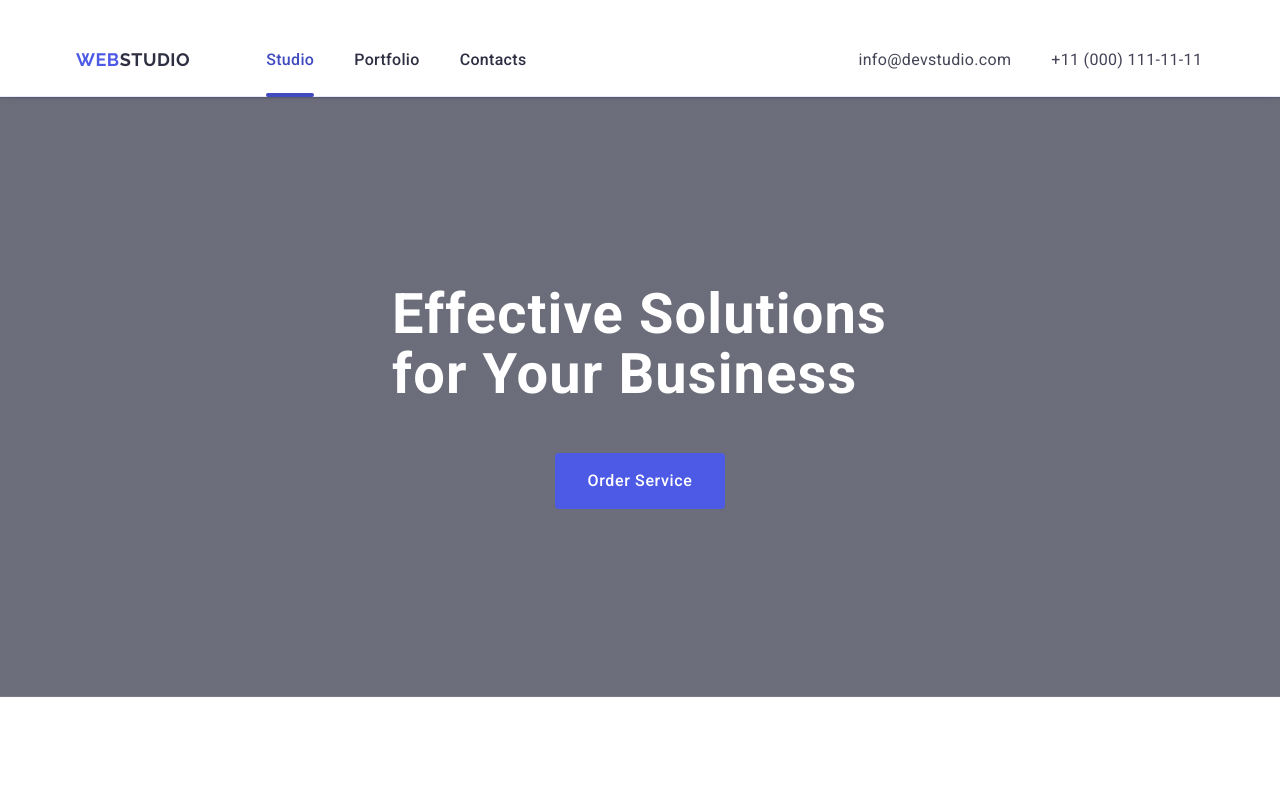
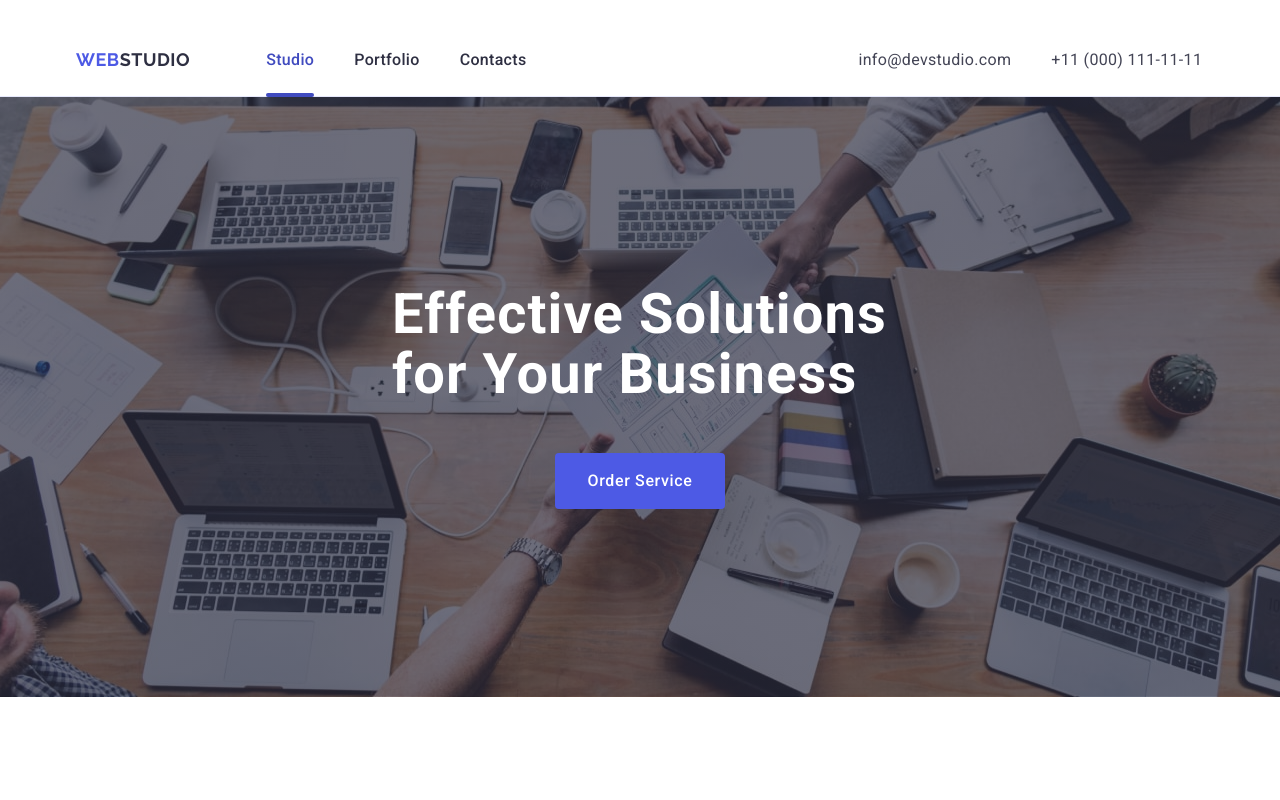
Before and after one commit to AgentKisa/goit-markup-hw-04, a plain HTML site: page index.html in a window 1280 px wide. Shown: the top 800 px of the page. Drawn offline with nearby package versions, Linux system fonts and the light colour scheme; the site is published under a folder, as on GitHub Pages, so addresses that start at the root find nothing.

Commit message:
Update style.css

```diff
--- a/css/style.css
+++ b/css/style.css
@@ -183,13 +183,17 @@ h6 {
 /* ======HERO======== */
 
 .hero {
-    background-image: linear-gradient(rgba(46, 47, 66, 0.7), rgba(46, 47, 66, 0.7)), url(/images/people-office.jpg);
+    background-image: linear-gradient(rgba(46, 47, 66, 0.7),
+            rgba(46, 47, 66, 0.7)),
+        url(../images/people-office.jpg);
+    padding-top: 188px;
+    padding-bottom: 188px;
     background-repeat: no-repeat;
     background-position: center;
     background-size: cover;
-    padding-top: 188px;
-    padding-bottom: 188px;
-    max-width: 1440px
+    max-width: 1440px;
+    display: block;
+    margin: auto;
 }
 
 
```
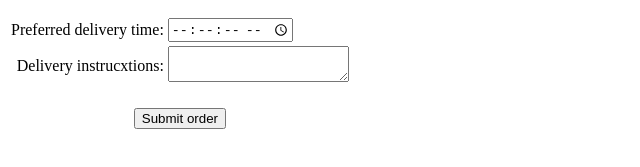
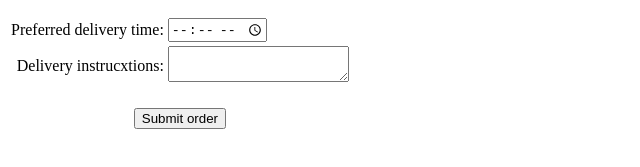
Before and after one commit to FaithCyrilMusa/Pete-s-Pizza-Delivery, a website: page index.html in a window 1280 px wide. Shown: the part 427-594 px from the top of the page, 0-640 px from the left. Drawn offline with Linux system fonts and the light colour scheme.

Commit message:
Pete's Pizza Delivery

```diff
--- a/index.html
+++ b/index.html
@@ -82,7 +82,7 @@
           <label for="delivery">Preferred delivery time: </label>
         </td>
         <td>
-          <input type="time" min="11:00" max="21:00" step="800" name="delivery" id="delivery" required>
+          <input type="time" min="11:00" max="21:00" step="60" name="delivery" id="delivery" required>
         </td>
       </tr>
 
```
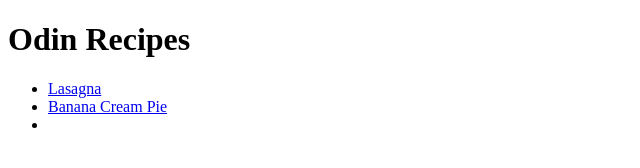
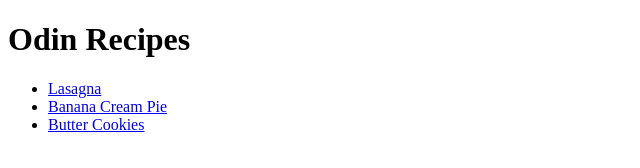
Before and after one commit to yasiwu/odin-recipes, a plain HTML site: page index.html in a window 1280 px wide. Shown: the whole page, without its empty margins (0-640 px from the left). Drawn offline with Linux system fonts and the light colour scheme.

Commit message:
add butter cookie title to index page

```diff
--- a/index.html
+++ b/index.html
@@ -10,7 +10,7 @@
         <ul>
             <li><a href="recipes/lasagna.html">Lasagna</a></li>
             <li><a href="recipes/banana-cream-pie.html">Banana Cream Pie</a></li>
-            <li><a href="recipes/butter-cookies.html"></a></li>
+            <li><a href="recipes/butter-cookies.html">Butter Cookies</a></li>
         </ul>
     </body>
 </html>
```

···

• What to work on: Line by line, write out the data above exactly, without the pictures.

• Your response:
Before and after one commit to AgentKisa/goit-markup-hw-04, a plain HTML site: page index.html in a window 1280 px wide. Shown: the top 800 px of the page. Drawn offline with nearby package versions, Linux system fonts and the light colour scheme; the site is published under a folder, as on GitHub Pages, so addresses that start at the root find nothing.

Commit message:
Update style.css

```diff
--- a/css/style.css
+++ b/css/style.css
@@ -183,13 +183,17 @@ h6 {
 /* ======HERO======== */
 
 .hero {
-    background-image: linear-gradient(rgba(46, 47, 66, 0.7), rgba(46, 47, 66, 0.7)), url(/images/people-office.jpg);
+    background-image: linear-gradient(rgba(46, 47, 66, 0.7),
+            rgba(46, 47, 66, 0.7)),
+        url(../images/people-office.jpg);
+    padding-top: 188px;
+    padding-bottom: 188px;
     background-repeat: no-repeat;
     background-position: center;
     background-size: cover;
-    padding-top: 188px;
-    padding-bottom: 188px;
-    max-width: 1440px
+    max-width: 1440px;
+    display: block;
+    margin: auto;
 }
 
 
```
Before and after one commit to FaithCyrilMusa/Pete-s-Pizza-Delivery, a website: page index.html in a window 1280 px wide. Shown: the part 427-594 px from the top of the page, 0-640 px from the left. Drawn offline with Linux system fonts and the light colour scheme.

Commit message:
Pete's Pizza Delivery

```diff
--- a/index.html
+++ b/index.html
@@ -82,7 +82,7 @@
           <label for="delivery">Preferred delivery time: </label>
         </td>
         <td>
-          <input type="time" min="11:00" max="21:00" step="800" name="delivery" id="delivery" required>
+          <input type="time" min="11:00" max="21:00" step="60" name="delivery" id="delivery" required>
         </td>
       </tr>
 
```
Before and after one commit to yasiwu/odin-recipes, a plain HTML site: page index.html in a window 1280 px wide. Shown: the whole page, without its empty margins (0-640 px from the left). Drawn offline with Linux system fonts and the light colour scheme.

Commit message:
add butter cookie title to index page

```diff
--- a/index.html
+++ b/index.html
@@ -10,7 +10,7 @@
         <ul>
             <li><a href="recipes/lasagna.html">Lasagna</a></li>
             <li><a href="recipes/banana-cream-pie.html">Banana Cream Pie</a></li>
-            <li><a href="recipes/butter-cookies.html"></a></li>
+            <li><a href="recipes/butter-cookies.html">Butter Cookies</a></li>
         </ul>
     </body>
 </html>
```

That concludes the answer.